**Problem details**
Write out, word for word, each line from the start of the entries through the one holding "in BIST. The"; omit the pictures.

**Study material**

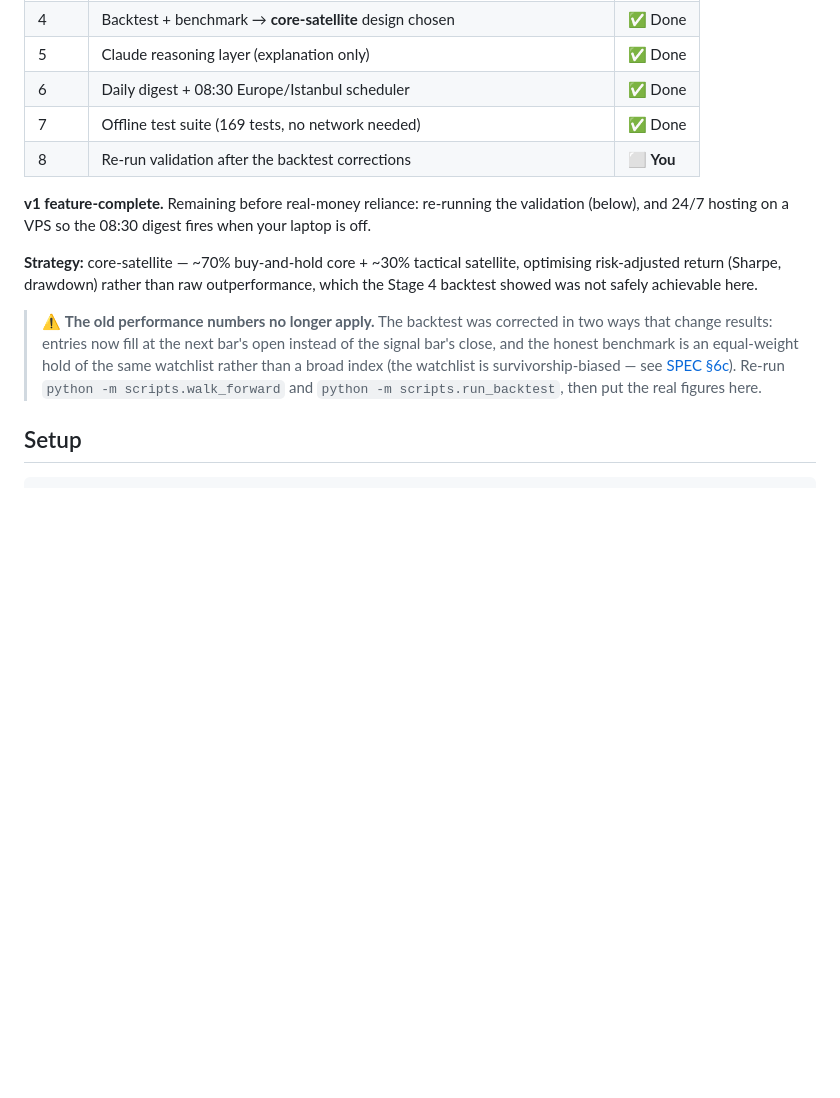
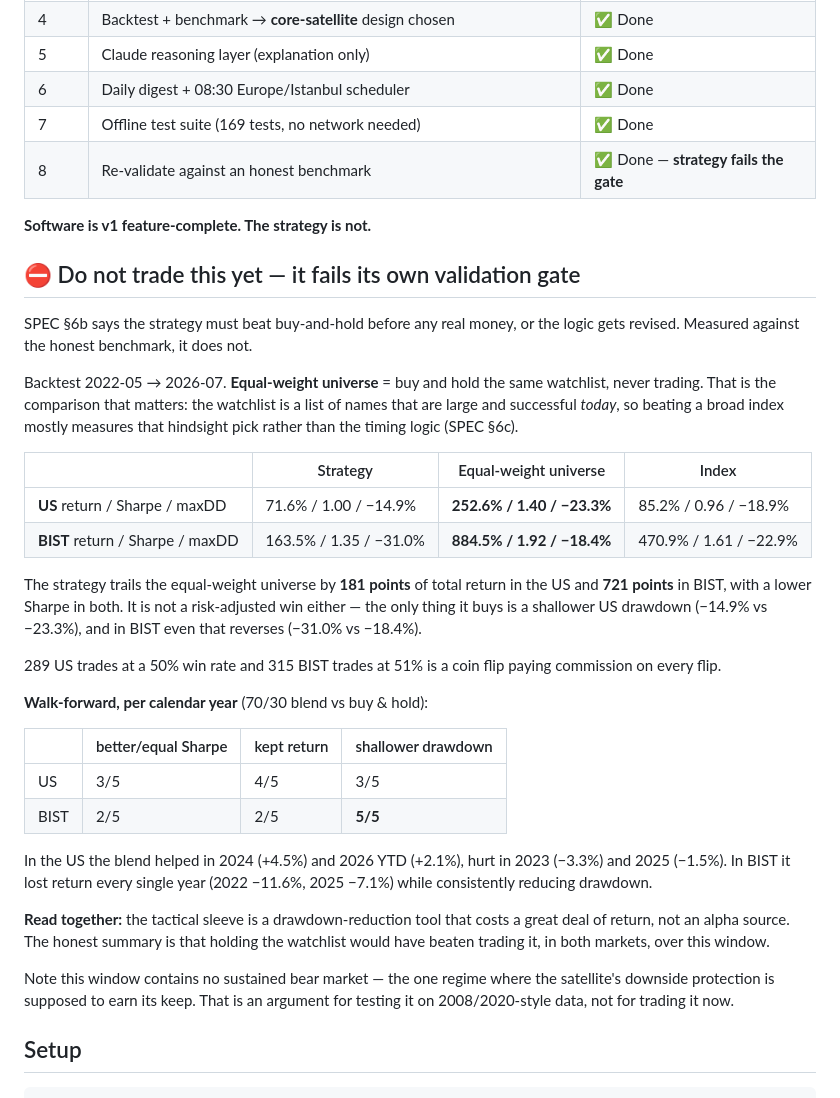
Before and after one commit to batualicii/AI_Portfolio_Manager, a Markdown page: README.md, the part around the change. GitHub-like rendering; blank space fills up the shorter version.

Commit message:
Record the re-validation: the strategy fails its own gate
Backtest 2022-05 -> 2026-07, run against the equal-weight watchlist benchmark
added in the previous commits rather than a broad index.

                  Strategy              Equal-weight universe
  US     71.6% / Sharpe 1.00 / -14.9%   252.6% / 1.40 / -23.3%
  BIST  163.5% / Sharpe 1.35 / -31.0%   884.5% / 1.92 / -18.4%

Lower return and lower Sharpe in both markets: 181 points behind in the US, 721
in BIST. The only thing the tactical sleeve buys is a shallower US drawdown, and
in BIST even that reverses. 289 US trades at a 50% win rate and 315 BIST trades
at 51% is a coin flip paying commission on every flip.

Walk-forward agrees and sharpens it: in BIST the blend lost return in 5 of 5
years while beating drawdown in 5 of 5 — a drawdown-reduction mechanism with a
very high price, not a source of edge.

This is exactly what the index comparison was hiding. The old claim (a 70/30
blend keeping ~99% US / ~93% BIST of buy-and-hold with better Sharpe) was
measured against an index while trading a watchlist picked with hindsight, so it
credited the stock selection to the timing logic.

SPEC section 6b requires beating buy-and-hold before real money. It does not, so
both documents now say so plainly rather than describing the design as validated.

Co-Authored-By: Claude Opus 5 <noreply@anthropic.com>
Claude-Session: https://claude.ai/code/session_016F1c2XAuxoyifhSv8Lrn4t

```diff
--- a/README.md
+++ b/README.md
@@ -18,22 +18,51 @@ full design and the (important) honesty/risk notes.
 | 5 | Claude reasoning layer (explanation only) | ✅ Done |
 | 6 | Daily digest + 08:30 Europe/Istanbul scheduler | ✅ Done |
 | 7 | Offline test suite (169 tests, no network needed) | ✅ Done |
-| 8 | Re-run validation after the backtest corrections | ⬜ **You** |
+| 8 | Re-validate against an honest benchmark | ✅ Done — **strategy fails the gate** |
 
-**v1 feature-complete.** Remaining before real-money reliance: re-running the
-validation (below), and 24/7 hosting on a VPS so the 08:30 digest fires when your
-laptop is off.
+**Software is v1 feature-complete. The strategy is not.**
 
-**Strategy:** core-satellite — ~70% buy-and-hold core + ~30% tactical satellite,
-optimising risk-adjusted return (Sharpe, drawdown) rather than raw outperformance,
-which the Stage 4 backtest showed was not safely achievable here.
+## ⛔ Do not trade this yet — it fails its own validation gate
 
-> ⚠️ **The old performance numbers no longer apply.** The backtest was corrected in
-> two ways that change results: entries now fill at the next bar's open instead of
-> the signal bar's close, and the honest benchmark is an equal-weight hold of the
-> same watchlist rather than a broad index (the watchlist is survivorship-biased —
-> see [SPEC §6c](SPEC.md)). Re-run `python -m scripts.walk_forward` and
-> `python -m scripts.run_backtest`, then put the real figures here.
+SPEC §6b says the strategy must beat buy-and-hold before any real money, or the
+logic gets revised. Measured against the honest benchmark, it does not.
+
+Backtest 2022-05 → 2026-07. **Equal-weight universe** = buy and hold the same
+watchlist, never trading. That is the comparison that matters: the watchlist is a
+list of names that are large and successful *today*, so beating a broad index
+mostly measures that hindsight pick rather than the timing logic (SPEC §6c).
+
+| | Strategy | Equal-weight universe | Index |
+|---|---|---|---|
+| **US** return / Sharpe / maxDD | 71.6% / 1.00 / −14.9% | **252.6% / 1.40 / −23.3%** | 85.2% / 0.96 / −18.9% |
+| **BIST** return / Sharpe / maxDD | 163.5% / 1.35 / −31.0% | **884.5% / 1.92 / −18.4%** | 470.9% / 1.61 / −22.9% |
+
+The strategy trails the equal-weight universe by **181 points** of total return in
+the US and **721 points** in BIST, with a lower Sharpe in both. It is not a
+risk-adjusted win either — the only thing it buys is a shallower US drawdown
+(−14.9% vs −23.3%), and in BIST even that reverses (−31.0% vs −18.4%).
+
+289 US trades at a 50% win rate and 315 BIST trades at 51% is a coin flip paying
+commission on every flip.
+
+**Walk-forward, per calendar year** (70/30 blend vs buy & hold):
+
+| | better/equal Sharpe | kept return | shallower drawdown |
+|---|---|---|---|
+| US | 3/5 | 4/5 | 3/5 |
+| BIST | 2/5 | 2/5 | **5/5** |
+
+In the US the blend helped in 2024 (+4.5%) and 2026 YTD (+2.1%), hurt in 2023
+(−3.3%) and 2025 (−1.5%). In BIST it lost return every single year (2022 −11.6%,
+2025 −7.1%) while consistently reducing drawdown.
+
+**Read together:** the tactical sleeve is a drawdown-reduction tool that costs a
+great deal of return, not an alpha source. The honest summary is that holding the
+watchlist would have beaten trading it, in both markets, over this window.
+
+Note this window contains no sustained bear market — the one regime where the
+satellite's downside protection is supposed to earn its keep. That is an argument
+for testing it on 2008/2020-style data, not for trading it now.
 
 ## Setup
 
```
Also changed, not shown: SPEC.md (+21 -9 lines).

**Task solution**
Before and after one commit to batualicii/AI_Portfolio_Manager, a Markdown page: README.md, the part around the change. GitHub-like rendering; blank space fills up the shorter version.

Commit message:
Record the re-validation: the strategy fails its own gate
Backtest 2022-05 -> 2026-07, run against the equal-weight watchlist benchmark
added in the previous commits rather than a broad index.

                  Strategy              Equal-weight universe
  US     71.6% / Sharpe 1.00 / -14.9%   252.6% / 1.40 / -23.3%
  BIST  163.5% / Sharpe 1.35 / -31.0%   884.5% / 1.92 / -18.4%

Lower return and lower Sharpe in both markets: 181 points behind in the US, 721
in BIST. The only thing the tactical sleeve buys is a shallower US drawdown, and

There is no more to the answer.